Idaho’s Department of Health and Welfare Director released a statement on March 31st announcing that approximately 33,000 people who have been in the “Medicaid protection” category (i.e. those who the state had identified as being potentially no longer eligible) had their eligibility processed during February and March and 19,251 have been determined to be ineligible and disenrolled. Idaho’s renewal plan has identified 150,000 people that it believes were protected during the PHE period but are no longer eligible – and is processing renewals for these folks over a six month period which started in February.
Idaho’s statement notes that 8,585 of those who lost Medicaid were enrolled in expansion coverage – so we know these are adults. My guess is that the remaining 10,666 that lost Medicaid are largely children and parents including people covered in the “pregnant women” category whose 60 day postpartum period has expired (Idaho failed to adopt the 12 month postpartum extension this session despite a good deal of support for it), or possibly other parents and family members receiving Transitional Medical Assistance for 12 months when increased earnings would otherwise disqualify them for Medicaid (this turns out to be the largest group losing Medicaid in Arizona as described below). And maybe some adults who aged out of their coverage – like folks who turned 65 and moved to Medicare or children who aged out of Medicaid and whose income was over the CHIP income limit of 190 percent of the federal poverty level.

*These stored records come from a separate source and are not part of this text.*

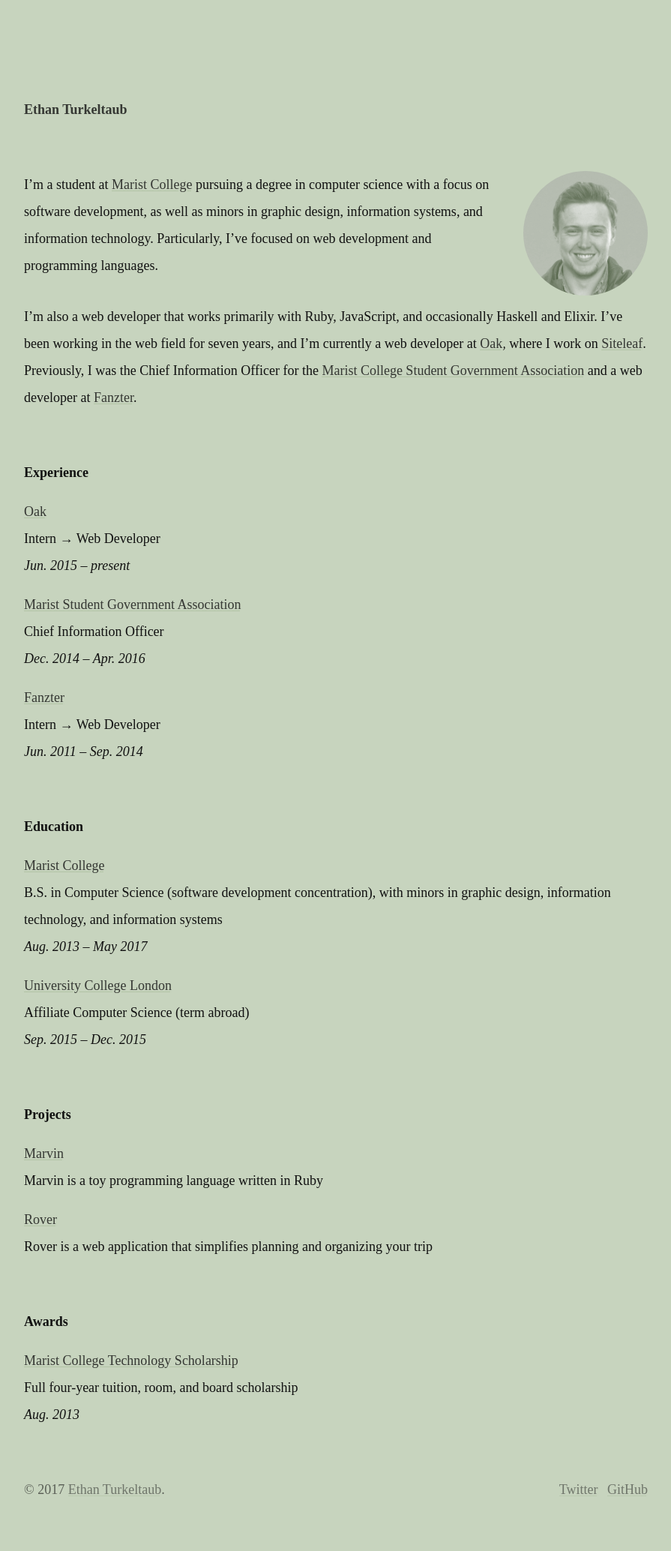
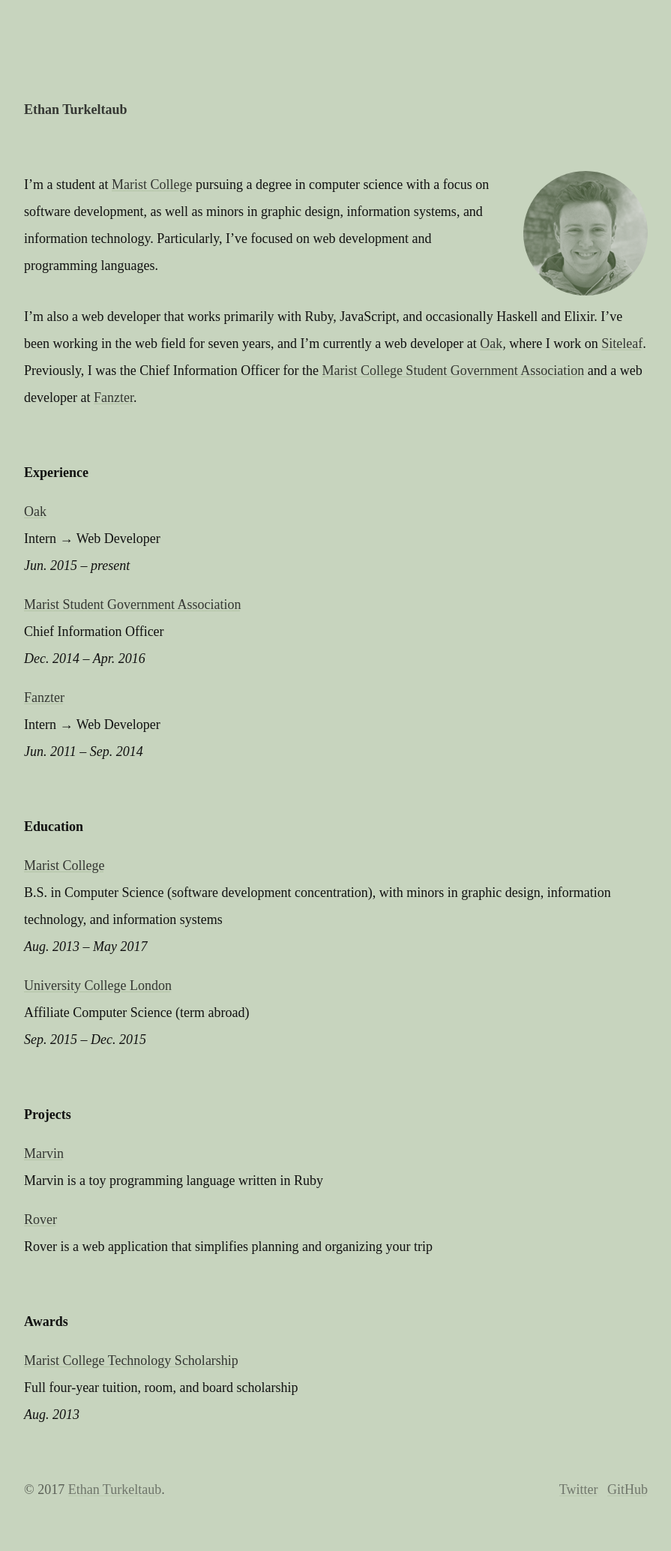
Before and after one commit to ethnt/ethnt.me, a Jekyll site: the page built from information.markdown, in a window 1280 px wide. Shown: the whole page at 75% size, without its empty margins (96-991 px from the left). Built offline with Jekyll 4.4.1, drawn with Linux system fonts in a browser that asks for light colours.

Commit message:
Updated Config

```diff
--- a/_config.yml
+++ b/_config.yml
@@ -37,7 +37,7 @@
 url: http://ethnt.me
 permalink: pretty
 primary_color: "#c7d4be"
-avatar_image: "/uploads/avatar.jpg"
+avatar_image: "/uploads/awosting.png"
 google_analytics: UA-33270842-1
 typekit: tbr5vxj
 social:
```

Another interesting aspect of Idaho’s data is that the state determined that 13,647 of those processed remained eligible – at first blush this seems like a very high percent (41%) of those that the state had on its list to be removed which would be troubling indeed. But the statement notes that beneficiaries have contacted the department proactively to check on their coverage status because they had a “change in circumstances” or “another benefit (such as food stamps)” which prompted their renewal to be completed early. Idaho notes that it will begin publishing more data on April 10th.
Here is what we don’t know about Idaho nor any other state for that matter – how many of these folks will successfully make it to other coverage sources? Idaho runs its own marketplace, Your Health Idaho, but those who lose their Medicaid coverage have just 60 days to enroll. The state notes that those losing Medicaid have been referred there but we don’t know much else. To avoid coverage losses, the state could extend this special enrollment period as the federal government has done for its marketplace. And with many children losing coverage the state doesn’t mention what is happening to transfer any children smoothly to the state’s CHIP program.
Arizona released a spreadsheet of data with eligibility categories and how they changed from March to April. Overall, there was a net loss of 35,107 people from March to April – 1% of program enrollment. The biggest groups by category were families (probably mostly parents) in Transitional Medical Assistance (15,220), 10,138 expansion adults, and 5,838 children. As expected, the vast majority of Medicaid disenrollment is in the income related groups – children, parents (including new ones postpartum) and other adults in expansion states.
Though Arizona indicated in its renewal report that it is prioritizing individuals who were determined potentially ineligible, it specified that renewals for these individuals would be distributed throughout the 12 month unwinding period (from oldest to newest) to ensure that no more than 1/9 of the state’s total caseload would be renewed in a given month. The state also noted plans to align household renewal dates and dates with SNAP recertification. As a result, we don’t know exactly who these folks were.
Hopefully some of those losing Medicaid in both states now have employer-sponsored insurance – though I worry this is less likely for children and spouses since dependent coverage is so expensive. We simply won’t know for a while how many people have become uninsured.
Checking eligibility for approximately 90 million people, including more than half of children in the United States, is a hugely consequential and unprecedented undertaking at a time when states are understaffed. Federal CMS and state agencies have been doing much to prepare for this effort; it will take a village to avoid the worst outcomes.
You can see when your state is starting the disenrollment process here.